### TASK OBJECTIVE
Search the records below for the string "main" and copy each line where it turns up.

Difference listings:
◆ ◆ ◆ ◆
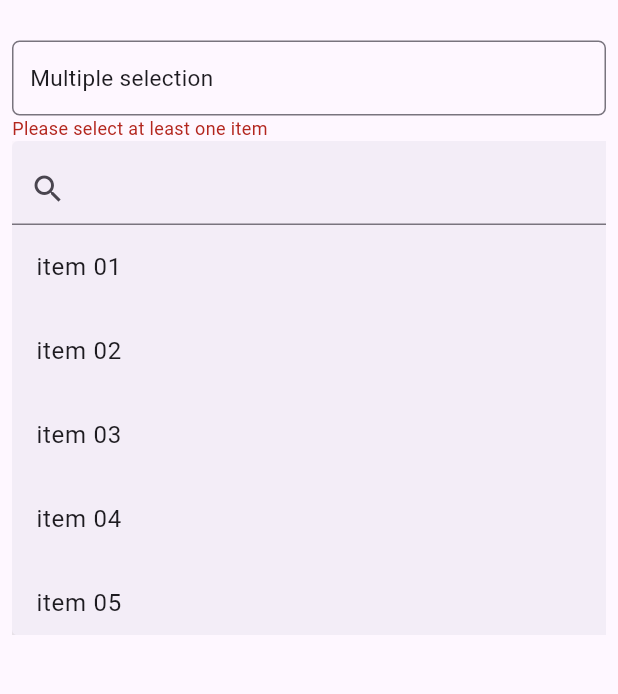
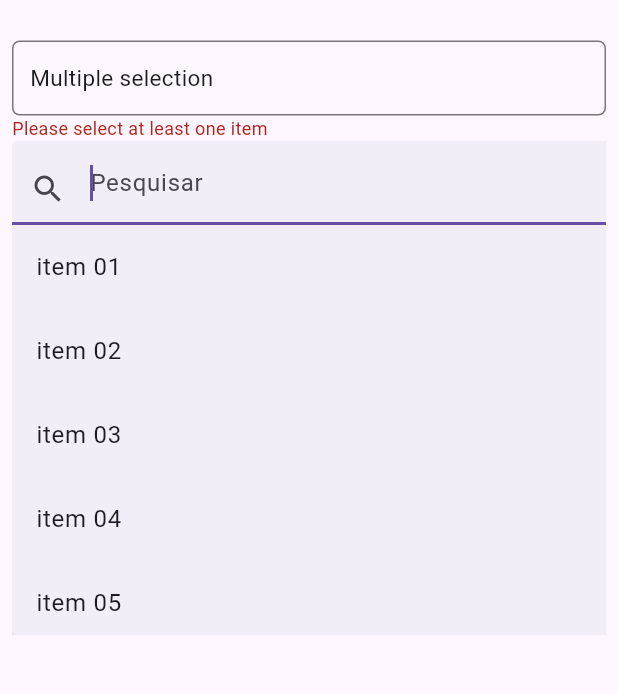
Before and after one commit to welitonsousa/search_select, a Flutter app: the screen it shows after launch, after a tap on the "close" icon, after a tap on "Multiple selection", on a phone screen of 412 x 824 dp, the part 63-757 px from its top. Run offline on Flutter 3.47's test engine with Material 3 defaults, Android fonts, the phone set to English and light mode, and no system bars.

Commit message:
bump version to 1.0.11, update changelog, enhance SearchSelect widget with new optional fields and debounce functionality

```diff
--- a/example/lib/main.dart
+++ b/example/lib/main.dart
@@ -16,6 +16,7 @@ class MyApp extends StatelessWidget {
         appBar: AppBar(title: const Text('Search Select Example')),
         body: Padding(
           padding: const EdgeInsets.all(8.0),
+          child: SingleChildScrollView(
             child: Column(
               children: [
                 SearchSelect<String>(
@@ -46,6 +47,7 @@ class MyApp extends StatelessWidget {
             ),
           ),
         ),
+      ),
     );
   }
 }
--- /dev/null
+++ b/lib/debounce.dart
@@ -0,0 +1,22 @@
+import 'dart:async';
+
+import 'package:flutter/material.dart';
+
+class Debounce {
+  final Duration duration;
+  VoidCallback? _action;
+  Timer? _timer;
+
+  Debounce({required this.duration});
+
+  void call(VoidCallback action) {
+    _action = action;
+    _timer?.cancel();
+    _timer = Timer(duration, () => _action?.call());
+  }
+
+  void cancel() {
+    _timer?.cancel();
+    _timer = null;
+  }
+}
--- a/lib/search_select.dart
+++ b/lib/search_select.dart
@@ -1,6 +1,7 @@
 import 'dart:async';
 
 import 'package:flutter/material.dart';
+import 'package:search_select/debounce.dart';
 
 enum ItemsStyleType {
   text,
@@ -28,9 +29,6 @@ class SearchSelect<T> extends StatefulWidget {
 
   /// The label to be displayed for the selection widget.
   final String label;
-
-  /// The placeholder text to be displayed in the search field.
-  final String? searchText;
 
   /// The style to be applied to the label text.
   final TextStyle? labelStyle;
@@ -104,15 +102,33 @@ class SearchSelect<T> extends StatefulWidget {
   /// when the list is empty
   final bool showEmptyLabel;
 
-  const SearchSelect(
-      {super.key,
+  /// The placeholder text to be displayed in the search field.
+  final String? searchHint;
+
+  /// A function to be called when the search field is used.
+  /// Use this function to search for items asynchronously.
+  /// return your new list of items
+  final Future<List<T>?> Function(String q)? searchAsync;
+
+  /// The duration to debounce the search input.
+  final Duration searchAsyncDebounceDuration;
+
+  /// A widget to be displayed while searching.
+  final Widget? searchLoadingWidget;
+
+  /// if searchAsync is null | applyLocalSearch is true
+  /// if searchAsync is not null | applyLocalSearch is false
+  /// use this parameter to change this behavior
+  final bool applyLocalSearch;
+
+  const SearchSelect({
+    super.key,
     required this.items,
     this.selectedItems = const [],
     this.label = 'Select',
-      this.searchText,
     this.onChange,
     this.itemBuilder,
-      this.autoFocus = false,
+    this.autoFocus = true,
     this.decoration,
     this.useMaxWidthSpace = true,
     this.labelStyle,
@@ -132,7 +148,13 @@ class SearchSelect<T> extends StatefulWidget {
     this.selectedItem,
     this.onSingleChange,
     this.emptyLabel,
-      this.showEmptyLabel = true});
+    this.searchHint,
+    this.showEmptyLabel = true,
+    this.searchAsync,
+    this.searchLoadingWidget,
+    this.searchAsyncDebounceDuration = const Duration(milliseconds: 500),
+    bool? applyLocalSearch,
+  }) : applyLocalSearch = applyLocalSearch ?? searchAsync == null;
 
   @override
   State<SearchSelect<T>> createState() => _SearchSelectState<T>();
@@ -144,6 +166,9 @@ class _SearchSelectState<T> extends State<SearchSelect<T>> {
   final scrollController = ScrollController();
   final selects = <T>[];
   final searchFocusNode = FocusNode();
+  late final Debounce debounce =
+      Debounce(duration: widget.searchAsyncDebounceDuration);
+  bool loading = false;
 
   @override
   void dispose() {
@@ -190,7 +215,23 @@ class _SearchSelectState<T> extends State<SearchSelect<T>> {
     });
   }
 
+  void runGetAsyncItems(String q) {
+    if (widget.searchAsync == null) return;
+    if (loading) return;
+    loading = true;
+    debounce(() async {
+      final res = await widget.searchAsync!(q);
+      widget.items.clear();
+      if (res != null) {
+        widget.items.addAll(res);
+      }
+      loading = false;
+      setState(() {});
+    });
+  }
+
   List<T> get filteredItems {
+    if (!widget.applyLocalSearch) return widget.items;
     final search = searchController.text.toLowerCase();
     final res = widget.items
         .where((element) => element.toString().toLowerCase().contains(search))
@@ -293,13 +334,30 @@ class _SearchSelectState<T> extends State<SearchSelect<T>> {
                   autofocus: widget.autoFocus,
                   controller: searchController,
                   onChanged: (value) {
+                    runGetAsyncItems(value);
                     setState(() {});
                   },
                   decoration: InputDecoration(
-                    hintText: widget.searchText,
+                    hintText: widget.searchHint ?? 'Pesquisar',
                     prefixIcon: Icon(Icons.search),
                   ),
                 ),
+                if (loading)
+                  Container(
+                    constraints: BoxConstraints(
+                      minWidth: widget.useMaxWidthSpace
+                          ? MediaQuery.of(context).size.width
+                          : 0,
+                    ),
+                    child: widget.searchLoadingWidget ??
+                        Padding(
+                          padding: const EdgeInsets.all(10),
+                          child: Center(
+                            child: CircularProgressIndicator(),
+                          ),
+                        ),
+                  )
+                else
                   Container(
                       constraints: BoxConstraints(
                         maxHeight: MediaQuery.of(context).size.height * 0.4,
@@ -332,7 +390,8 @@ class _SearchSelectState<T> extends State<SearchSelect<T>> {
                                         selected: checked,
                                         leading: checked
                                             ? Icon(Icons.check_box)
-                                          : Icon(Icons.check_box_outline_blank),
+                                            : Icon(
+                                                Icons.check_box_outline_blank),
                                       ),
                                   ],
                                 ),
@@ -341,10 +400,14 @@ class _SearchSelectState<T> extends State<SearchSelect<T>> {
                             if (filteredItems.isEmpty && widget.showEmptyLabel)
                               Padding(
                                 padding: const EdgeInsets.all(8.0),
+                                child: Center(
                                   child: Text(
-                                widget.emptyLabel ?? 'Nenhum item encontrado',
+                                    widget.emptyLabel ??
+                                        'Nenhum item encontrado',
                                     style: TextStyle(
-                                  color: Theme.of(context).colorScheme.outline,
+                                      color:
+                                          Theme.of(context).colorScheme.outline,
+                                    ),
                                   ),
                                 ),
                               ),
--- a/pubspec.yaml
+++ b/pubspec.yaml
@@ -1,6 +1,6 @@
 name: search_select
 description: "A Flutter dropdown for search select and multi-select functionality widget."
-version: 1.0.10
+version: 1.0.11
 homepage: https://welitonsousa.vercel.app/
 repository: https://github.com/welitonsousa/search_select
 issue_tracker: https://github.com/welitonsousa/search_select/issues
```
Also changed, not shown: 2 other files. Lines whose indentation alone changed are shown as unchanged.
◆ ◆ ◆ ◆
### ANSWER TO THIS EXERCISE
--- a/example/lib/main.dart
+++ b/example/lib/main.dart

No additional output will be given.